45 Friday: The Jive Bombers – Bad Boy



By Bob “The Record Guy” Paxon

The Sparrows came together in 1949 to record for Coral Records. They changed their name to The Jive Bombers in 1952 to record for Citation Records.  By the late 1950s they landed on Savoy Records, eventual home of many classic R&B groups, though they did an even bigger business in Gospel music.

1957 saw them release “Bad Boy”. It became a hit, topping out at #7 on the R&B charts and #36 on the pop charts. It has since been covered by many artists including Mink DeVille, Ringo Starr and Buster Poindexter.


“Bad Boy” was an old song written by Avon Long and Lil Hardin – the legend who was Louis Armstrong’s second wife! The Jive Bombers gave it a new twist with the bizarre vocal stylings of lead singer Clarence Palmer. He would frequently scat-sing with a strange vocal sound at the end of certain words. In “Bad Boy” he uses this effect every time he sings the song’s title.
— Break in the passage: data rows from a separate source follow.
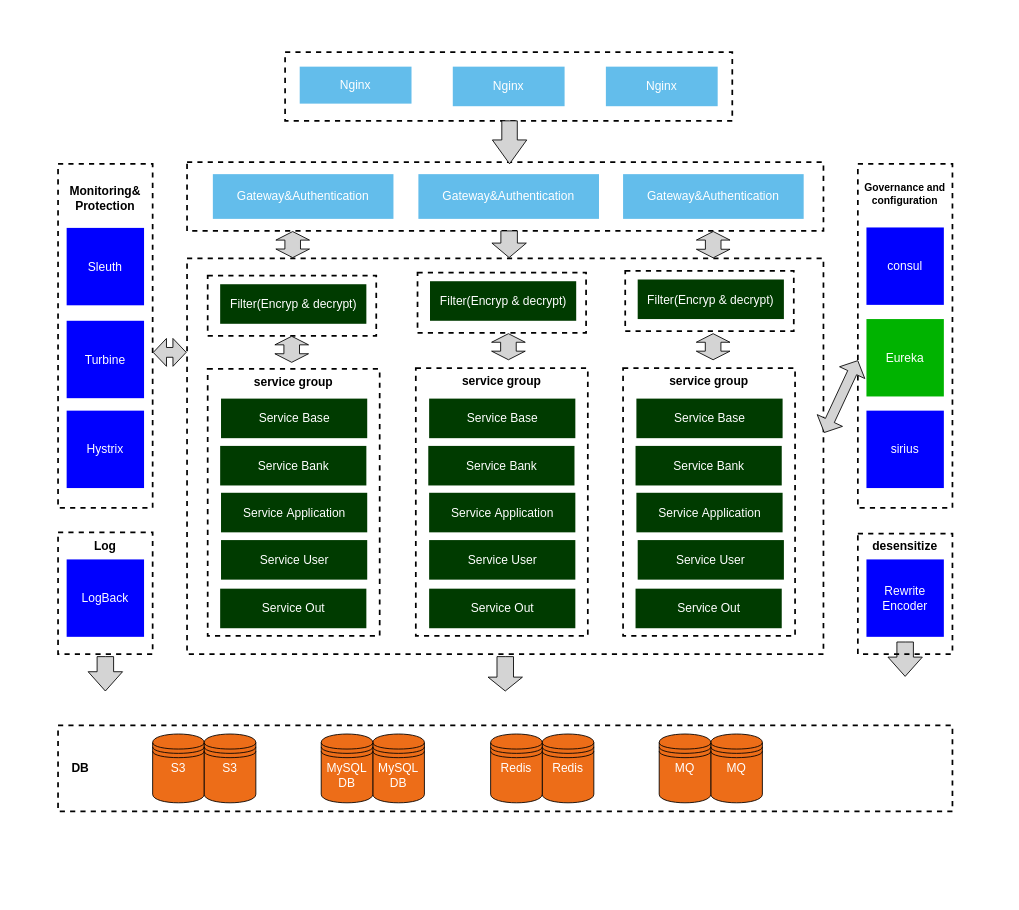
Before: user/ocmb-service.drawio in jiangwu85/cloud-config-samples, a draw.io diagram. Source tidied: cells renumbered, new cells numbered last; positions are measured from the earlier drawing's top-left corner, leaving out a move shared by most shapes. Both pictures are drawn from the tidied source at 86%, with x=0, y=0 at pixel (58, 52).
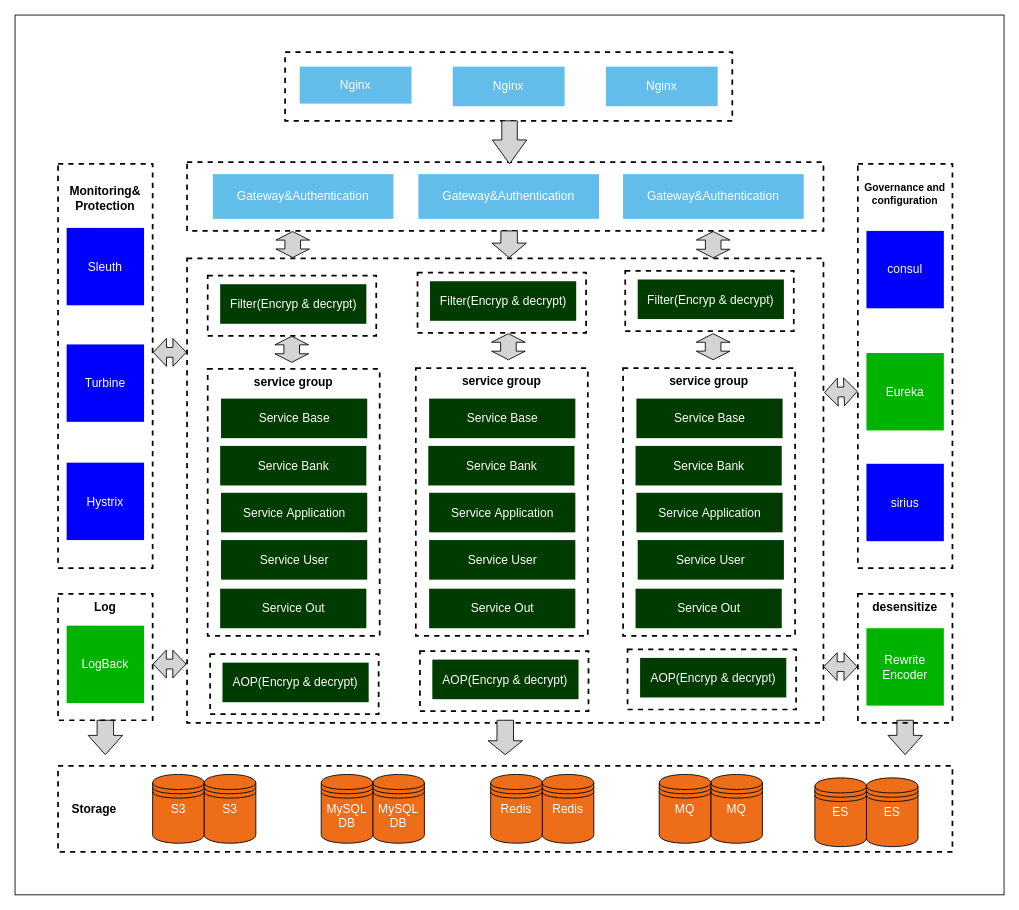
The same page after the edit.

The edit, as a diff of the source:
```diff
@@
+    <mxCell id="72" style="rounded=0;whiteSpace=wrap;html=1;" parent="1" vertex="1">
+      <mxGeometry x="-50" y="-43" width="1150" height="1023" as="geometry" />
+    </mxCell>
     <mxCell id="2" value="&lt;br style=&quot;font-size: 14px;&quot;&gt;&lt;div&gt;Monitoring&amp;amp;&lt;/div&gt;&lt;div&gt;Protection&lt;/div&gt;" style="rounded=0;whiteSpace=wrap;html=1;dashed=1;strokeWidth=2;fillColor=none;verticalAlign=top;fontSize=14;fontStyle=1;" parent="1" vertex="1">
-      <mxGeometry y="130" width="110" height="400" as="geometry" />
+      <mxGeometry y="130" width="110" height="470" as="geometry" />
     </mxCell>
@@
     <mxCell id="4" value="&lt;br&gt;&lt;div&gt;Governance and configuration&lt;/div&gt;" style="rounded=0;whiteSpace=wrap;html=1;dashed=1;strokeWidth=2;fillColor=none;verticalAlign=top;fontStyle=1;" parent="1" vertex="1">
-      <mxGeometry x="930" y="130" width="110" height="400" as="geometry" />
+      <mxGeometry x="930" y="130" width="110" height="470" as="geometry" />
     </mxCell>
@@
-    <mxCell id="6" value="　DB" style="rounded=0;whiteSpace=wrap;html=1;dashed=1;strokeWidth=2;fillColor=none;align=left;fontSize=14;fontStyle=1;" parent="1" vertex="1">
-      <mxGeometry y="783" width="1040" height="100" as="geometry" />
+    <mxCell id="6" value="　Storage" style="rounded=0;whiteSpace=wrap;html=1;dashed=1;strokeWidth=2;fillColor=none;align=left;fontSize=14;fontStyle=1;" parent="1" vertex="1">
+      <mxGeometry y="830" width="1040" height="100" as="geometry" />
     </mxCell>
     <mxCell id="7" style="rounded=0;whiteSpace=wrap;html=1;dashed=1;strokeWidth=2;fillColor=none;" parent="1" vertex="1">
-      <mxGeometry x="150" y="240" width="740" height="460" as="geometry" />
+      <mxGeometry x="150" y="240" width="740" height="540" as="geometry" />
     </mxCell>
@@
     <mxCell id="12" value="Turbine" style="rounded=0;whiteSpace=wrap;html=1;dashed=1;strokeWidth=2;fillColor=#0000FF;fontSize=14;strokeColor=none;fontColor=#FFFFFF;" parent="1" vertex="1">
-      <mxGeometry x="10" y="312.5" width="90" height="90" as="geometry" />
+      <mxGeometry x="10" y="340" width="90" height="90" as="geometry" />
     </mxCell>
     <mxCell id="13" value="Hystrix" style="rounded=0;whiteSpace=wrap;html=1;dashed=1;strokeWidth=2;fillColor=#0000FF;fontSize=14;strokeColor=none;fontColor=#FFFFFF;" parent="1" vertex="1">
-      <mxGeometry x="10" y="417" width="90" height="90" as="geometry" />
+      <mxGeometry x="10" y="477.5" width="90" height="90" as="geometry" />
     </mxCell>
@@
     <mxCell id="29" value="consul" style="rounded=0;whiteSpace=wrap;html=1;dashed=1;strokeWidth=2;fillColor=#0000FF;fontSize=14;strokeColor=none;fontColor=#FFFFFF;" parent="1" vertex="1">
-      <mxGeometry x="940" y="204" width="90" height="90" as="geometry" />
+      <mxGeometry x="940" y="208" width="90" height="90" as="geometry" />
     </mxCell>
     <mxCell id="30" value="Eureka" style="rounded=0;whiteSpace=wrap;html=1;dashed=1;strokeWidth=2;fillColor=#00B300;fontSize=14;strokeColor=none;fontColor=#FFFFFF;" parent="1" vertex="1">
-      <mxGeometry x="940" y="310.5" width="90" height="90" as="geometry" />
+      <mxGeometry x="940" y="350" width="90" height="90" as="geometry" />
     </mxCell>
     <mxCell id="31" value="sirius" style="rounded=0;whiteSpace=wrap;html=1;dashed=1;strokeWidth=2;fillColor=#0000FF;fontSize=14;strokeColor=none;fontColor=#FFFFFF;" parent="1" vertex="1">
-      <mxGeometry x="940" y="417" width="90" height="90" as="geometry" />
+      <mxGeometry x="940" y="478.8" width="90" height="90" as="geometry" />
     </mxCell>
     <mxCell id="32" style="group;" parent="1" vertex="1">
-      <mxGeometry x="699" y="793" width="120" height="80" as="geometry" />
+      <mxGeometry x="699" y="840" width="120" height="80" as="geometry" />
     </mxCell>
@@
     <mxCell id="35" style="group;" parent="1" vertex="1">
-      <mxGeometry x="503" y="793" width="120" height="80" as="geometry" />
+      <mxGeometry x="503" y="840" width="120" height="80" as="geometry" />
     </mxCell>
@@
     <mxCell id="38" style="group;" parent="1" vertex="1">
-      <mxGeometry x="306" y="793" width="120" height="80" as="geometry" />
+      <mxGeometry x="306" y="840" width="120" height="80" as="geometry" />
     </mxCell>
@@
     <mxCell id="41" style="group;" parent="1" vertex="1">
-      <mxGeometry x="110" y="793" width="120" height="80" as="geometry" />
+      <mxGeometry x="110" y="840" width="120" height="80" as="geometry" />
     </mxCell>
@@
-    <mxCell id="46" style="shape=flexArrow;endArrow=classic;startArrow=classic;html=1;fontSize=14;fontColor=#FFFFFF;width=11.395348837209303;startSize=4.800000000000001;endSize=4.800000000000001;entryX=1.001;entryY=0.441;entryDx=0;entryDy=0;entryPerimeter=0;fillColor=#D4D4D4;exitX=0.001;exitY=0.571;exitDx=0;exitDy=0;exitPerimeter=0;" parent="1" edge="1" source="4" target="7">
+    <mxCell id="46" style="shape=flexArrow;endArrow=classic;startArrow=classic;html=1;fontSize=14;fontColor=#FFFFFF;width=11.395348837209303;startSize=4.800000000000001;endSize=4.800000000000001;entryX=1.001;entryY=0.289;entryDx=0;entryDy=0;fillColor=#D4D4D4;exitX=-0.002;exitY=0.563;exitDx=0;exitDy=0;exitPerimeter=0;entryPerimeter=0;" parent="1" edge="1" source="4" target="7">
       <mxGeometry relative="1" as="geometry" />
     </mxCell>
@@
     <mxCell id="48" style="html=1;shadow=0;dashed=0;align=center;verticalAlign=middle;shape=mxgraph.arrows2.arrow;dy=0.52;dx=22.43;direction=south;notch=0;strokeWidth=1;fillColor=#D4D4D4;fontSize=14;fontColor=#FFFFFF;" parent="1" vertex="1">
-      <mxGeometry x="35" y="703" width="40" height="40" as="geometry" />
+      <mxGeometry x="35" y="777" width="40" height="40" as="geometry" />
     </mxCell>
     <mxCell id="49" style="html=1;shadow=0;dashed=0;align=center;verticalAlign=middle;shape=mxgraph.arrows2.arrow;dy=0.52;dx=22.43;direction=south;notch=0;strokeWidth=1;fillColor=#D4D4D4;fontSize=14;fontColor=#FFFFFF;" parent="1" vertex="1">
-      <mxGeometry x="965" y="686" width="40" height="40" as="geometry" />
+      <mxGeometry x="965" y="777" width="40" height="40" as="geometry" />
     </mxCell>
     <mxCell id="50" style="html=1;shadow=0;dashed=0;align=center;verticalAlign=middle;shape=mxgraph.arrows2.arrow;dy=0.52;dx=16.13;direction=south;notch=0;strokeWidth=1;fillColor=#D4D4D4;fontSize=14;fontColor=#FFFFFF;" parent="1" vertex="1">
-      <mxGeometry x="500" y="703" width="40" height="40" as="geometry" />
+      <mxGeometry x="500" y="777" width="40" height="40" as="geometry" />
     </mxCell>
@@
     <mxCell id="68" value="Log" style="rounded=0;whiteSpace=wrap;html=1;dashed=1;strokeWidth=2;fillColor=none;verticalAlign=top;fontSize=14;fontStyle=1;" parent="1" vertex="1">
-      <mxGeometry y="558.5" width="110" height="141.5" as="geometry" />
+      <mxGeometry y="630" width="110" height="147" as="geometry" />
     </mxCell>
-    <mxCell id="69" value="LogBack" style="rounded=0;whiteSpace=wrap;html=1;dashed=1;strokeWidth=2;fillColor=#0000FF;fontSize=14;strokeColor=none;fontColor=#FFFFFF;" parent="1" vertex="1">
-      <mxGeometry x="10" y="590" width="90" height="90" as="geometry" />
+    <mxCell id="69" value="LogBack" style="rounded=0;whiteSpace=wrap;html=1;dashed=1;strokeWidth=2;fillColor=#00B300;fontSize=14;strokeColor=none;fontColor=#FFFFFF;" parent="1" vertex="1">
+      <mxGeometry x="10" y="667" width="90" height="90" as="geometry" />
     </mxCell>
     <mxCell id="70" value="desensitize" style="rounded=0;whiteSpace=wrap;html=1;dashed=1;strokeWidth=2;fillColor=none;verticalAlign=top;fontSize=14;fontStyle=1;" parent="1" vertex="1">
-      <mxGeometry x="930" y="560" width="110" height="140" as="geometry" />
+      <mxGeometry x="930" y="630" width="110" height="150" as="geometry" />
     </mxCell>
-    <mxCell id="71" value="Rewrite&lt;br&gt;Encoder" style="rounded=0;whiteSpace=wrap;html=1;dashed=1;strokeWidth=2;fillColor=#0000FF;fontSize=14;strokeColor=none;fontColor=#FFFFFF;" parent="1" vertex="1">
-      <mxGeometry x="940" y="590" width="90" height="90" as="geometry" />
+    <mxCell id="71" value="Rewrite&lt;br&gt;Encoder" style="rounded=0;whiteSpace=wrap;html=1;dashed=1;strokeWidth=2;fillColor=#00B300;fontSize=14;strokeColor=none;fontColor=#FFFFFF;" parent="1" vertex="1">
+      <mxGeometry x="940" y="670" width="90" height="90" as="geometry" />
     </mxCell>
+    <mxCell id="73" style="shape=flexArrow;endArrow=classic;startArrow=classic;html=1;fontSize=14;fontColor=#FFFFFF;width=11.395348837209303;startSize=4.800000000000001;endSize=4.800000000000001;exitX=0;exitY=0.459;exitDx=0;exitDy=0;exitPerimeter=0;entryX=1.001;entryY=0.441;entryDx=0;entryDy=0;entryPerimeter=0;fillColor=#D4D4D4;" parent="1" edge="1">
+      <mxGeometry relative="1" as="geometry">
+        <mxPoint x="149.3" y="711.6" as="sourcePoint" />
+        <mxPoint x="110" y="711.7" as="targetPoint" />
+      </mxGeometry>
+    </mxCell>
+    <mxCell id="74" style="shape=flexArrow;endArrow=classic;startArrow=classic;html=1;fontSize=14;fontColor=#FFFFFF;width=11.395348837209303;startSize=4.800000000000001;endSize=4.800000000000001;entryX=1;entryY=0.25;entryDx=0;entryDy=0;fillColor=#D4D4D4;exitX=-0.002;exitY=0.563;exitDx=0;exitDy=0;exitPerimeter=0;" parent="1" edge="1">
+      <mxGeometry relative="1" as="geometry">
+        <mxPoint x="929.8" y="714.8" as="sourcePoint" />
+        <mxPoint x="890" y="714.6" as="targetPoint" />
+      </mxGeometry>
+    </mxCell>
+    <mxCell id="75" style="group;" parent="1" vertex="1">
+      <mxGeometry x="880" y="844" width="120" height="80" as="geometry" />
+    </mxCell>
+    <mxCell id="76" value="ES" style="shape=datastore;whiteSpace=wrap;html=1;strokeWidth=1;fillColor=#ED6D18;fontSize=14;fontColor=#FFFFFF;verticalAlign=top;" parent="75" vertex="1">
+      <mxGeometry x="60" width="60" height="80" as="geometry" />
+    </mxCell>
+    <mxCell id="77" value="ES" style="shape=datastore;whiteSpace=wrap;html=1;strokeWidth=1;fillColor=#ED6D18;fontSize=14;fontColor=#FFFFFF;verticalAlign=top;" parent="75" vertex="1">
+      <mxGeometry width="60" height="80" as="geometry" />
+    </mxCell>
+    <mxCell id="78" style="rounded=0;whiteSpace=wrap;html=1;dashed=1;strokeWidth=2;fillColor=none;" parent="1" vertex="1">
+      <mxGeometry x="176.8" y="700" width="196" height="70" as="geometry" />
+    </mxCell>
+    <mxCell id="79" value="AOP(Encryp &amp;amp; decrypt)" style="rounded=0;whiteSpace=wrap;html=1;dashed=1;strokeWidth=2;fillColor=#003B00;fontSize=14;fontColor=#FFFFFF;strokeColor=none;" parent="1" vertex="1">
+      <mxGeometry x="191.2" y="710" width="170" height="46" as="geometry" />
+    </mxCell>
+    <mxCell id="80" style="rounded=0;whiteSpace=wrap;html=1;dashed=1;strokeWidth=2;fillColor=none;" parent="1" vertex="1">
+      <mxGeometry x="420.8" y="696.5" width="196" height="70" as="geometry" />
+    </mxCell>
+    <mxCell id="81" value="AOP(Encryp &amp;amp; decrypt)" style="rounded=0;whiteSpace=wrap;html=1;dashed=1;strokeWidth=2;fillColor=#003B00;fontSize=14;fontColor=#FFFFFF;strokeColor=none;" parent="1" vertex="1">
+      <mxGeometry x="435.2" y="706.5" width="170" height="46" as="geometry" />
+    </mxCell>
+    <mxCell id="82" style="rounded=0;whiteSpace=wrap;html=1;dashed=1;strokeWidth=2;fillColor=none;" parent="1" vertex="1">
+      <mxGeometry x="662.2" y="694.5" width="196" height="70" as="geometry" />
+    </mxCell>
+    <mxCell id="83" value="AOP(Encryp &amp;amp; decrypt)" style="rounded=0;whiteSpace=wrap;html=1;dashed=1;strokeWidth=2;fillColor=#003B00;fontSize=14;fontColor=#FFFFFF;strokeColor=none;" parent="1" vertex="1">
+      <mxGeometry x="676.8" y="704.5" width="170" height="46" as="geometry" />
+    </mxCell>
```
Somehow it clicked with the public- maybe it was the annoyance factor – and from then on he used it in nearly every Jive Bombers record, to the point that some recordings consisted of little else vocally!

I wonder if radio stations sometimes hesitated to play this record. On one hand, it had echoes of Louis Armstrong’s New Orleans scat-singing. But it’s also easy to see it as sounding like a kind of speech defect.

The Jive Bombers combined of members of two previous vocal groups, Sonny Austin & the Jive Bombers and The Palmer Brothers.  The final lineup was Earl Johnson, Al Tinney, William “Pee Wee” Tinney and Clarence Palmer.

Al Tinney had entertainment in his blood. A child actor on the stage, he was a cast member in the original production of George Gershwin’s Porgy and Bess in 1935. He leraned to play piano and became fascinated by jazz. He is considered one of the unsung founders of BeBop, leading the house band at Monroe’s from 1939 to 1943, where he crossed paths and influences with Charlie Parker and Max Roach, among others. Though little-recorded in that idiom, due to his prominent placing “on the spot”, ground zero of the Bop movement, he influenced the Bop pianists who came after, like Bud Powell, George Wallington, Al Haig and Duke Jordan.

Al became disgusted with the hard drugs that dominated that form of jazz music and left the jazz world in the late 1940s. When the success of the Jive Bombers ran out he got back into jazz and became increasingly interested in the passing along the culture. He worked locally in jazz music, often playing at the historic Colored Musicians Club or with Peggy Farrell’s band – with whom he recorded an album. He did work in a state prison music program, lectured at SUNY Buffalo, supported the Buffalo arts and music scene in Buffalo, and in general encouraged a love of jazz, jazz culture and the classier side of that world.

Maybe he felt he owed for helping inflict the ‘bad taste’ of “Bad Boy” on the world!